Jennifer Hancock: Humanist parenting creates courageous adults

January 12, 2013 

Not only am I a Humanist, I am also a parent. Humanistic parenting comes naturally to me because that is how I was raised. My parents are both freethinkers and highly ethical individuals. They taught me most of what I know and pretty much all of the life skills principles that I now teach to others.

The thing about Humanist parents is that we don't set out to raise Humanists. Our goal is to raise ethically courageous adults who are capable of thinking for themselves. We understand that critical thinking is the key to success in all aspects of life.

For instance, who should you date and/or marry and/or have sex with are decisions that are vastly improved when you take the time to think before you decide how you want to act.

When our children are young, we make a lot of decisions for them. What clothes should they wear? What school should they go to? What food should they eat?

Making decisions for our kids becomes a bit of a habit. But like all habits, it's one we need to break if we are going to prepare our kids to survive and thrive in the real world.

Why? Because when our kids grow up and become adults, we aren't going to be there to make those decisions for them. Nor should we! They need to know how to make good decisions on their own.

As well-meaning as I might be, I need to respect my child as the individual he is. Instead of insisting that he do things my way, I serve him better when I teach him how to make the right decision for himself.

This doesn't mean I don't discipline him. I do. Learning that there are rules and that those rules need to be followed is important.

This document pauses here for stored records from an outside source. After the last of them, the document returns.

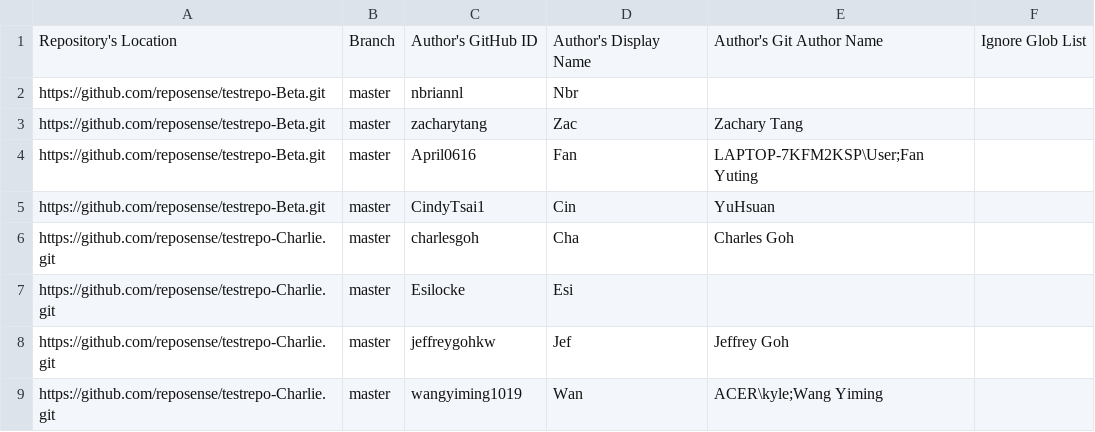
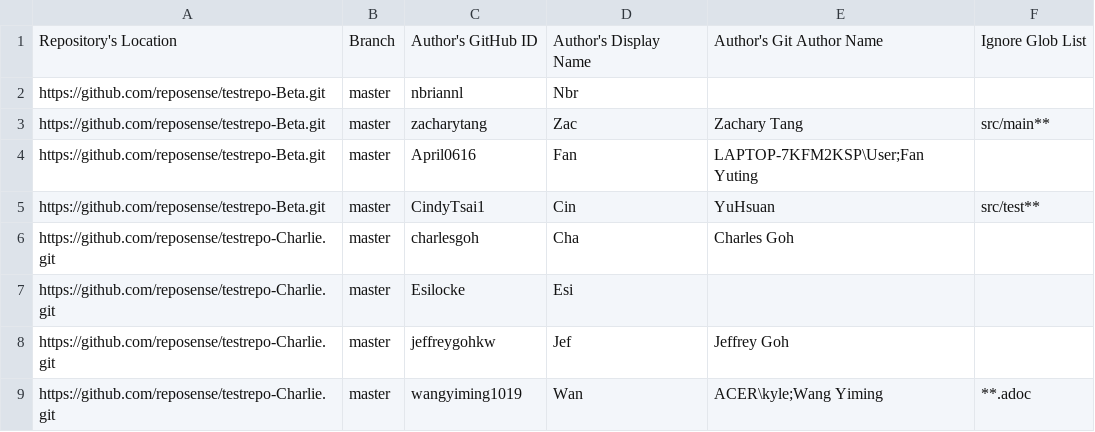
Before and after one commit to reposense/RepoSense, a CSV file: src/functional/resources/author-config.csv, drawn as a sheet.

Commit message:
Fix bug where repo ignoreGlobList is not being used

```diff
--- a/src/functional/resources/author-config.csv
+++ b/src/functional/resources/author-config.csv
@@ -2,5 +2,5 @@ Repository's Location,Branch,Author's GitHub ID,Author's Display Name,Author's G
 https://github.com/reposense/testrepo-Beta.git,master,nbriannl,Nbr,,
-https://github.com/reposense/testrepo-Beta.git,master,zacharytang,Zac,Zachary Tang,
+https://github.com/reposense/testrepo-Beta.git,master,zacharytang,Zac,Zachary Tang,src/main**
 https://github.com/reposense/testrepo-Beta.git,master,April0616,Fan,LAPTOP-7KFM2KSP\User;Fan Yuting,
-https://github.com/reposense/testrepo-Beta.git,master,CindyTsai1,Cin,YuHsuan,
+https://github.com/reposense/testrepo-Beta.git,master,CindyTsai1,Cin,YuHsuan,src/test**
 https://github.com/reposense/testrepo-Charlie.git,master,charlesgoh,Cha,Charles Goh,
@@ -8,2 +8,2 @@ https://github.com/reposense/testrepo-Charlie.git,master,Esilocke,Esi,,
 https://github.com/reposense/testrepo-Charlie.git,master,jeffreygohkw,Jef,Jeffrey Goh,
-https://github.com/reposense/testrepo-Charlie.git,master,wangyiming1019,Wan,ACER\kyle;Wang Yiming,
+https://github.com/reposense/testrepo-Charlie.git,master,wangyiming1019,Wan,ACER\kyle;Wang Yiming,**.adoc
```
Also changed, not shown: src/functional/resources/repo-config.csv, 9 other files.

What I do, however, is make sure that my rules aren't arbitrary. Kids not only have a right to know a particular rule exists, they need to know why. There is no way for a child to learn why certain behaviors are considered good and others bad if we don't share the reasoning behind those rules.

As a Humanist parent I try to avoid the words, "because I said so." I want my son to know why. I want him to question my reasons. I want him to understand. In short, I want him to think.

Yes, it would be easier to just issue an order and demand compliance. But then I would be depriving my son of an opportunity to practice critical thinking. And thinking well is a skill he is going to need when he becomes an adult.

Jennifer Hancock, is a Humanist life skills educator. To learn more about Humanistic Parenting visit:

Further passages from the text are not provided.